| What you will do |
Down to the final line, print the records below exactly and without pictures.

| Provided entries |
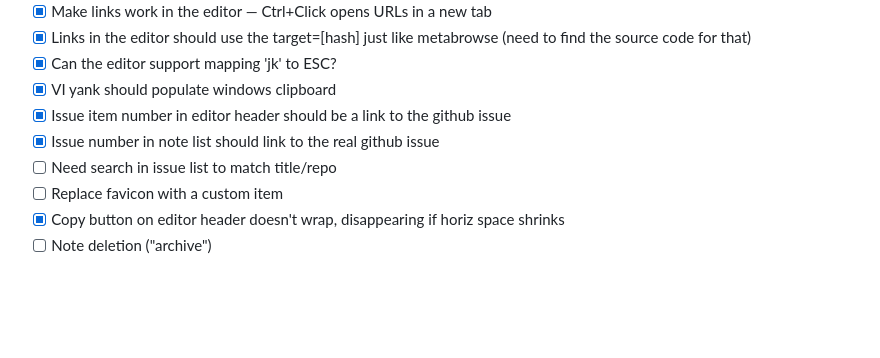
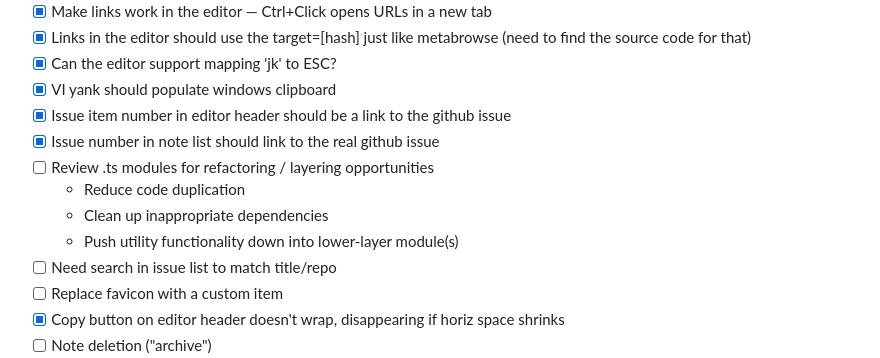
Before and after one commit to Stabledog/notehub.web, a Markdown page: README.md, the part around the change. Rendered like a GitHub page; blank space fills up the shorter version.

```diff
--- a/README.md
+++ b/README.md
@@ -57,6 +57,10 @@ The `gh-pages` package pushes the contents of `dist/` to the `gh-pages` branch.
 - [x] VI yank should populate windows clipboard
 - [x] Issue item number in editor header should be a link to the github issue
 - [x] Issue number in note list should link to the real github issue
+- [ ] Review .ts modules for refactoring / layering opportunities
+    - Reduce code duplication
+    - Clean up inappropriate dependencies
+    - Push utility functionality down into lower-layer module(s)
 - [ ] Need search in issue list to match title/repo
 - [ ] Replace favicon with a custom item
 - [x] Copy button on editor header doesn't wrap, disappearing if horiz space shrinks
```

| Expected output |
Before and after one commit to Stabledog/notehub.web, a Markdown page: README.md, the part around the change. Rendered like a GitHub page; blank space fills up the shorter version.

```diff
--- a/README.md
+++ b/README.md
@@ -57,6 +57,10 @@ The `gh-pages` package pushes the contents of `dist/` to the `gh-pages` branch.
 - [x] VI yank should populate windows clipboard
 - [x] Issue item number in editor header should be a link to the github issue
 - [x] Issue number in note list should link to the real github issue
+- [ ] Review .ts modules for refactoring / layering opportunities
+    - Reduce code duplication
+    - Clean up inappropriate dependencies
+    - Push utility functionality down into lower-layer module(s)
 - [ ] Need search in issue list to match title/repo
 - [ ] Replace favicon with a custom item
 - [x] Copy button on editor header doesn't wrap, disappearing if horiz space shrinks
```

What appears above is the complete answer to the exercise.